I'm not getting the pricing relief I deserve despite working so hard to prevent losses. What can I do?
Consider this scenario: your Experience Modification (E-Mod) rating significantly drops, but premium stays the same. The insurance company says “sorry, we realize your E-Mod dropped, but we still need a certain premium level.”
There is nothing more frustrating than when a business works hard to control claims and the insurance company doesn’t grant them the pricing relief they think they’ve earned.
Traditional Approach: Buy insurance from a market you don't control
In a perfect world, the cost of your premiums would be directly tied to your performance. Unfortunately, it isn't that straightforward. The problem is there are external factors that drive the market that you have no control over, including:
- Medical Cost Inflation - Medical Costs are a huge portion of the Cost of Goods Sold for an insurer; the average work comp claim is 60% medical. An aging work force, healthcare reform, and reduced Medicare reimbursement are putting upward pressure on Worker Comp rates. Medical costs also impact liability and auto loss costs
- Catastrophe Exposure - Earthquake, flood, hurricane, and other events that can take huge chunks of capital out of the marketplace which drive swings in rates
- Macroeconomic Forces - Insurance company's investment portfolios vary over time. Like many institutional investors, they're searching for return on their investable assets. To compensate for the reduced returns, insurers can always look to increase pricing
- Cycle Timing - There are ups and downs in the insurance market. During the post 9/11 years (2001-2002) and after the recession, customers faced a "hard market" with higher premiums and less flexible plans. This often coincides with a period of financial pressures for clients, making the timing of pricing increases very challenging.
Innovative Approach: Buy less insurance
This doesn't mean reducing umbrella limits or take down property values. Insurance is supposed to be there for the really big events that could cause significant financial hardship.
Many companies could be better served by taking risk on the losses they can control - the smaller ones. Today, any claims that can be funded out of pocket are often run through an insurance company. In exchange for a premium, the insurer pays all of the claims whether they're large or small.
By buying less insurance, we mean for those smaller claims.
If you ask yourself what is the most amount of risk you're comfortable "self-insuring," many would find a level much higher than they think.
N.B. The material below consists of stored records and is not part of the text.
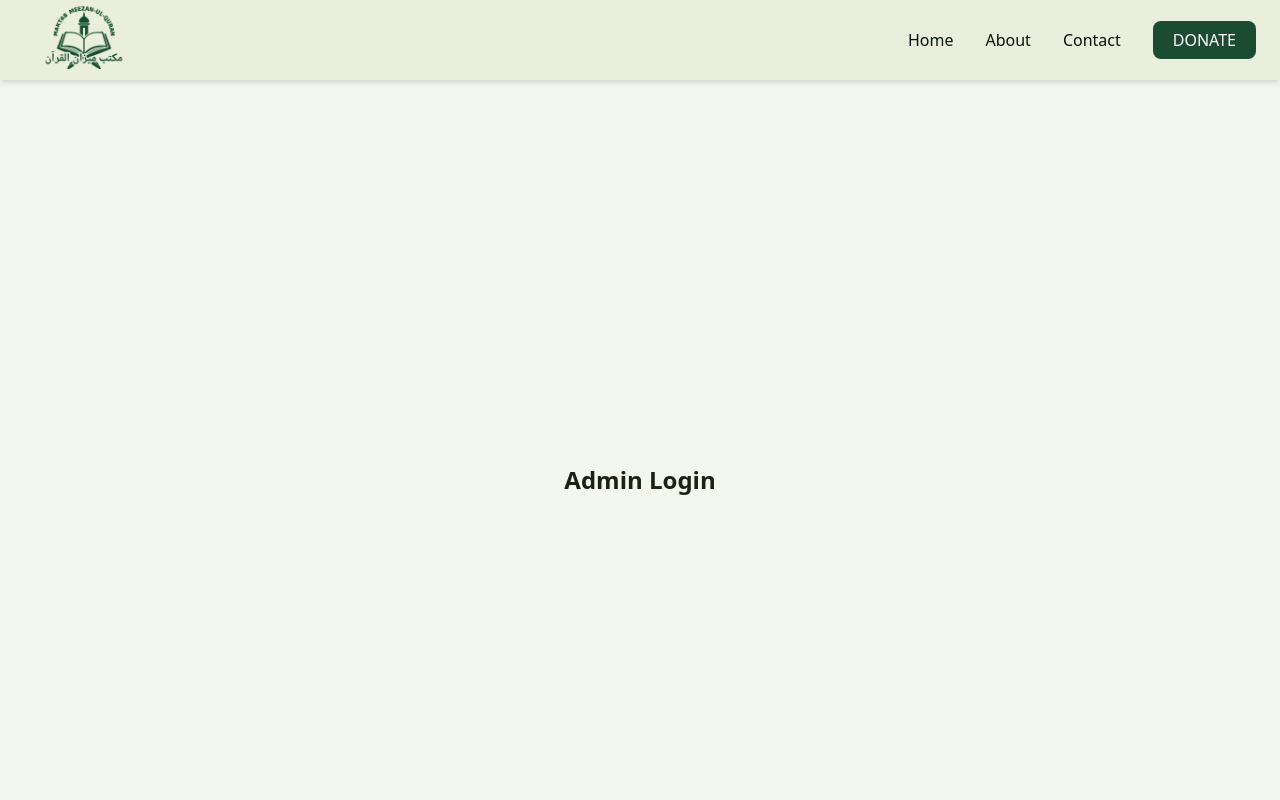
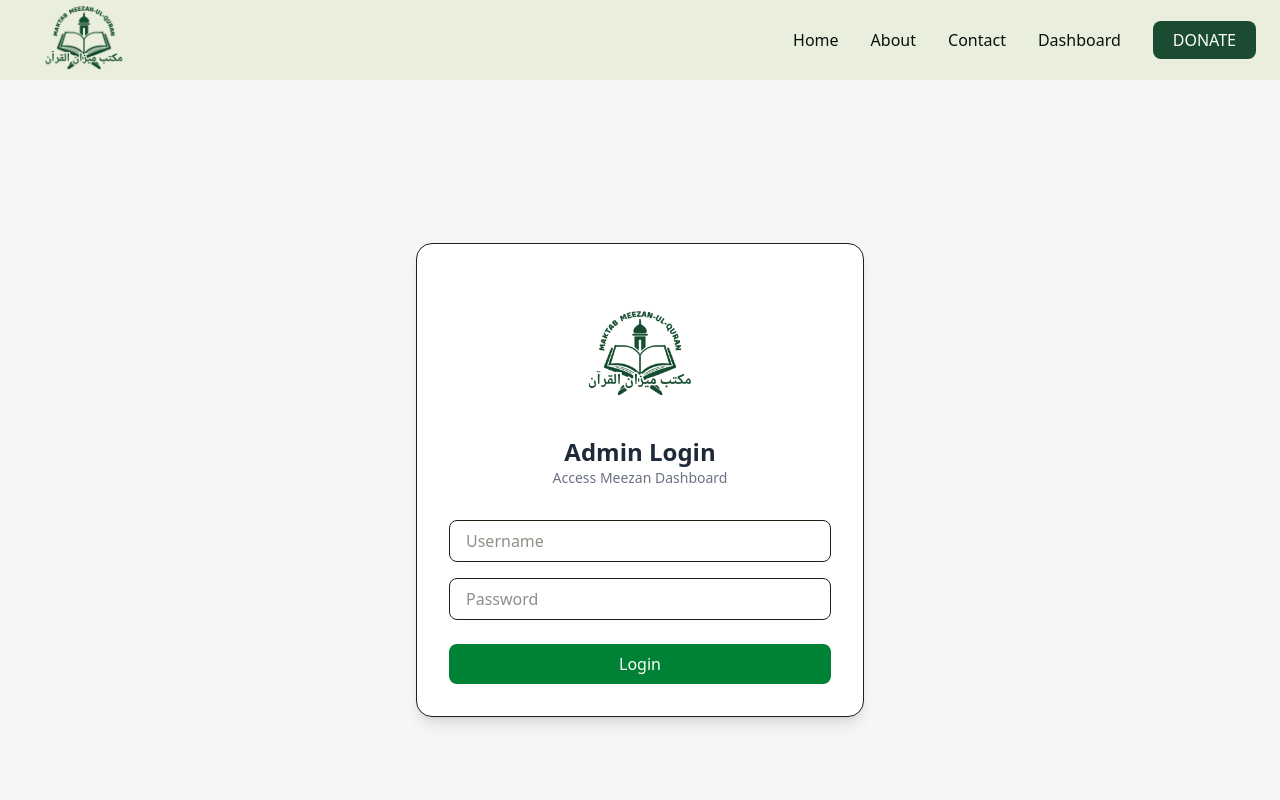
Before and after one commit to sanc0o0/Meezan-ul-Qur-an, a Next.js app: page /admin/login in a window 1280 px wide. Shown: the top 800 px of the page. Built offline with nearby package versions, Linux system fonts and the light colour scheme; a web font is replaced by a local one.

Commit message:
feat: implement admin authentication, dashboard UI, and payment verification system

```diff
--- a/app/admin/login/page.js
+++ b/app/admin/login/page.js
@@ -1,7 +1,90 @@
+"use client";
+import { useState } from "react";
+import { useRouter } from "next/navigation";
+
 export default function LoginPage() {
+  const [username, setUsername] = useState("");
+  const [password, setPassword] = useState("");
+  const [loading, setLoading] = useState(false);
+  const [error, setError] = useState("");
+  const router = useRouter();
+
+  const handleLogin = async () => {
+    setLoading(true);
+    setError("");
+
+    try {
+      const res = await fetch("/api/admin/login", {
+        method: "POST",
+        headers: {
+          "Content-Type": "application/json",
+        },
+        credentials: "include",
+        body: JSON.stringify({ username, password }),
+      });
+
+      if (res.ok) {
+        router.push("/admin");
+      } else {
+        setError("You are not authorized to accesss dashboard!");
+      }
+    } catch (err) {
+      setError("An error occurred. Please try again.");
+    }
+    setLoading(false);
+  }
+
   return (
-    <div className="min-h-screen flex items-center justify-center">
-      <h1 className="text-2xl font-semibold">Admin Login</h1>
+    <div className="min-h-screen flex items-center justify-center bg-[#f4f6f8] px-4">
+      <div className="w-full max-w-md bg-white p-8 rounded-2xl shadow-lg border">
+        {/* Header */}
+        <div className="text-center mb-8 ">
+          <img
+            src="/logo.png"
+            className="h-40 mx-auto  "
+            alt="Meezan-ul-Quran"
+          />
+          <h1 className="text-2xl font-bold text-gray-800">Admin Login</h1>
+          <p className="text-sm text-gray-500">Access Meezan Dashboard</p>
+        </div>
+
+        {/* Inputs */}
+        <div className="space-y-4">
+          <input
+            type="text"
+            placeholder="Username"
+            className="w-full border rounded-lg px-4 py-2 focus:outline-none focus:ring-2 focus:ring-green-600"
+            value={username}
+            onChange={(e) => setUsername(e.target.value)}
+          />
+
+          <input
+            type="password"
+            placeholder="Password"
+            className="w-full border rounded-lg px-4 py-2 focus:outline-none focus:ring-2 focus:ring-green-600"
+            value={password}
+            onChange={(e) => setPassword(e.target.value)}
+          />
+        </div>
+
+        {/* Error */}
+        {error && (
+          <p className="text-red-500 text-sm mt-3 text-center">{error}</p>
+        )}
+
+        {/* Button */}
+        <button
+          onClick={handleLogin}
+          disabled={loading}
+          className="w-full mt-6 bg-green-700 hover:bg-green-800 text-white py-2 rounded-lg transition flex justify-center items-center"
+        >
+          {loading ? (
+            <span className="animate-spin border-2 border-white border-t-transparent rounded-full w-5 h-5"></span>
+          ) : (
+            "Login"
+          )}
+        </button>
+      </div>
     </div>
   );
 }
--- a/app/admin/page.js
+++ b/app/admin/page.js
@@ -8,22 +8,27 @@ export default function AdminPage() {
   const [openId, setOpenId] = useState(null);
 
   useEffect(() => {
-    const isAuth = localStorage.getItem("admin_auth");
-    if (!isAuth) {
-      router.push("/admin/login");
-    }
-  }, []);
-
-
-  useEffect(() => {
     const fetchPayments = async () => {
       const res = await fetch("/api/verify-payment");
+
+      if (res.status === 401) {
+        router.push("/");
+        return;
+      }
+
       const data = await res.json();
       setPayments(data);
     };
 
     fetchPayments();
   }, []);
+
+  const handleLogout = async () => {
+    await fetch("/api/admin/logout", {
+      method: "POST",
+    });
+    router.push("/");
+  };
 
   // Stats
   const total = payments.reduce((sum, p) => sum + p.amount, 0);
@@ -35,15 +40,23 @@ export default function AdminPage() {
   };
 
   return (
-    <div className="max-w-5xl mx-auto px-4 py-12">
+    <div className="max-w-6xl mx-auto px-4 py-12">
       {/* Header */}
-      <h1 className="text-3xl font-bold text-center mb-10">
-        Donations Dashboard
-      </h1>
+
+      <div className="flex justify-between items-center mb-10">
+        <h1 className="text-3xl font-bold">Donations Dashboard</h1>
+
+        <button
+          onClick={handleLogout}
+          className="bg-red-500 hover:bg-red-600 text-white px-4 py-2 rounded-lg"
+        >
+          Logout
+        </button>
+      </div>
 
       {/* Stats */}
       <div className="grid grid-cols-1 sm:grid-cols-3 gap-4 mb-10">
-        <div className="bg-green-50 p-4 rounded-xl shadow">
+        <div className="bg-green-50 p-5 rounded-2xl shadow-sm">
           <p className="text-sm text-gray-500">Total</p>
           <h2 className="text-xl font-bold text-green-700">₹{total}</h2>
         </div>
@@ -66,7 +79,7 @@ export default function AdminPage() {
             {/* Row */}
             <div
               onClick={() => toggle(p._id)}
-              className="flex justify-between items-center p-4 cursor-pointer hover:rounded-xl hover:bg-gray-50"
+              className="flex justify-between items-center p-4 cursor-pointer hover:rounded-xl hover:bg-gray-50 transition"
             >
               <div>
                 <p className="font-semibold">{p.name}</p>
--- /dev/null
+++ b/app/api/admin/login/route.js
@@ -0,0 +1,36 @@
+import { NextResponse } from "next/server";
+import jwt from "jsonwebtoken";
+
+export async function POST(req) {
+  const { username, password } = await req.json();
+
+
+  if (
+    username === process.env.ADMIN_USER &&
+    password === process.env.ADMIN_PASS
+  ) {
+
+    if (!process.env.JWT_SECRET) {
+      throw new Error("JWT_SECRET is missing in environment variables");
+    }
+
+    const token = jwt.sign({ role: "admin" }, process.env.JWT_SECRET, {
+      expiresIn: "1d",
+    });
+
+
+
+    const response = NextResponse.json({ success: true });
+
+    response.cookies.set("adminToken", token, {
+      httpOnly: true,
+      secure: process.env.NODE_ENV === "production",
+      path: "/",
+      sameSite: "lax",
+    });
+
+    return response;
+  }
+
+  return NextResponse.json({ message: "Unauthorized" }, { status: 401 });
+}
--- /dev/null
+++ b/app/api/admin/logout/route.js
@@ -0,0 +1,12 @@
+import { NextResponse } from "next/server";
+
+export async function POST() {
+  const res = NextResponse.json({ success: true });
+
+  res.cookies.set("adminToken", "", {
+    expires: new Date(0),
+    path: "/",
+  });
+
+  return res;
+}
--- a/app/api/verify-payment/route.js
+++ b/app/api/verify-payment/route.js
@@ -2,6 +2,20 @@ import crypto from "crypto";
 import { connectDB } from "@/lib/db";
 import Payment from "@/models/Payment";
 import nodemailer from "nodemailer";
+import jwt from "jsonwebtoken";
+
+function verifyAdmin(req) {
+  const token = req.cookies.get("adminToken")?.value;
+
+  if (!token) return false;
+
+  try {
+    jwt.verify(token, process.env.JWT_SECRET);
+    return true;
+  } catch {
+    return false;
+  }
+}
 
 export async function POST(req) {
   try {
@@ -128,7 +142,12 @@ export async function POST(req) {
   }
 }
 
-export async function GET() {
+export async function GET(req) {
+  const isAdmin = verifyAdmin(req);
+
+  if (!isAdmin) {
+    return Response.json({ message: "Unauthorized" }, { status: 401 });
+  }
   await connectDB();
 
   const payments = await Payment.find().sort({ createdAt: -1 });
--- a/app/api/webhook/route.js
+++ b/app/api/webhook/route.js
@@ -5,10 +5,10 @@ import Payment from "@/models/Payment";
 export async function POST(req) {
   try {
     const body = await req.text();
-    console.log("Webhook received:", body);
+    // console.log("Webhook received:", body);
     const signature = req.headers.get("x-razorpay-signature");
 
-    console.log("Received signature:", signature);
+    console.log("Webhook Received");
 
     const expected = crypto
       .createHmac("sha256", process.env.RAZORPAY_WEBHOOK_SECRET)
@@ -16,25 +16,45 @@ export async function POST(req) {
       .digest("hex");
 
     if (expected !== signature) {
+      console.log("Invalid Webhook Signature");
       return new Response("Invalid signature", { status: 400 });
     }
 
     const event = JSON.parse(body);
 
     if (event.event === "payment.captured") {
-      const payment = event.payload.payment.entity;
+      const paymentEntity = event.payload.payment.entity;
+
+      if (!paymentEntity || paymentEntity.status !== "captured") {
+        console.log("Payment not captured, ignoring");
+        return new Response("Ignored", { status: 200 });
+      }
 
       await connectDB();
 
+      const existing = await Payment.findOne({
+        razorpay_order_id: paymentEntity.order_id
+      });
+
+      if(!existing){
+        console.log("Order not found in DB for order_id:", paymentEntity.order_id);
+        return new Response("Order not found", { status: 200 });
+      }
+
+      if(existing.status === "paid"){
+        console.log("Payment already marked as paid for order_id:", paymentEntity.order_id);
+        return new Response("Already processed", { status: 200 });
+      }
+
       await Payment.findOneAndUpdate(
-        { razorpay_order_id: payment.order_id },
+        { razorpay_order_id: paymentEntity.order_id },
         {
-          razorpay_payment_id: payment.id,
+          razorpay_payment_id: paymentEntity.id,
           status: "paid",
         },
         { returnDocument: "after" },
       );
-      console.log("Payment updated for order:", payment.order_id);
+      console.log("Payment updated for order:", paymentEntity.order_id);
     }
 
     return new Response("OK", { status: 200 });
--- a/components/Navbar.js
+++ b/components/Navbar.js
@@ -53,6 +53,15 @@ const Navbar = () => {
 
           <li>
             <Link
+              href="/admin"
+              className="hover:text-primary-600 transition-colors duration-200"
+            >
+              Dashboard
+            </Link>
+          </li>
+
+          <li>
+            <Link
               href="/donate"
               className="bg-primary-800 text-white px-5 py-2 rounded-lg hover:bg-primary-600 transition duration-200"
             >
@@ -100,6 +109,13 @@ const Navbar = () => {
           >
             Contact
           </Link>
+          <Link
+            href="/admin"
+            onClick={closeMobileMenu}
+            className="hover:text-primary-600 transition"
+          >
+            Dashboard
+          </Link>
 
           <Link
             href="/donate"
--- a/middleware.js
+++ b/middleware.js
@@ -1,34 +1,33 @@
 import { NextResponse } from "next/server";
+// import jwt from "jsonwebtoken";
 
 export function middleware(req) {
-  const auth = req.headers.get("authorization");
+  const { pathname } = req.nextUrl;
+  // const SECRET = process.env.JWT_SECRET;
+  // console.log("SECRET:", SECRET);
 
-  if (!auth) {
-    return new Response("Auth required", {
-      status: 401,
-      headers: {
-        "WWW-Authenticate": "Basic realm='Secure Area'",
-      },
-    });
-  }
-
-  const base64Credentials = auth.split(" ")[1];
-  const credentials = Buffer.from(base64Credentials, "base64").toString(
-    "ascii",
-  );
-
-  const [username, password] = credentials.split(":");
-
-  if (
-    username === process.env.ADMIN_USER &&
-    password === process.env.ADMIN_PASS
-  ) {
+  if (pathname === "/admin/login") {
     return NextResponse.next();
   }
 
-  return new Response("Access Denied", { status: 403 });
+  if (pathname.startsWith("/admin")) {
+    const token = req.cookies.get("adminToken")?.value;
+
+    if (!token) {
+      return NextResponse.redirect(new URL("/admin/login", req.url));
+    }
+
+  //   try {
+  //     jwt.verify(token, SECRET);
+  //   } catch {
+  //     return NextResponse.redirect(new URL("/admin/login", req.url));
+  //   }
+  return NextResponse.next();
+  }
+
+  return NextResponse.next();
 }
 
 export const config = {
-  matcher: ["/admin"],
+  matcher: ["/admin/:path*"],
 };
--- a/package.json
+++ b/package.json
@@ -10,6 +10,7 @@
   },
   "dependencies": {
     "@vercel/analytics": "^2.0.1",
+    "jsonwebtoken": "^9.0.3",
     "mongoose": "^9.4.1",
     "next": "16.1.6",
     "nodemailer": "^8.0.4",
```
Also changed, not shown: 1 other file (tests, documents, lock files or other folders).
Fortunately, there are a variety of mechanisms to comfortably balance risk taking vs. financial reward. High deductibles, retrospective rating programs, and captives can provide real benefits for those who can effectively manage risk.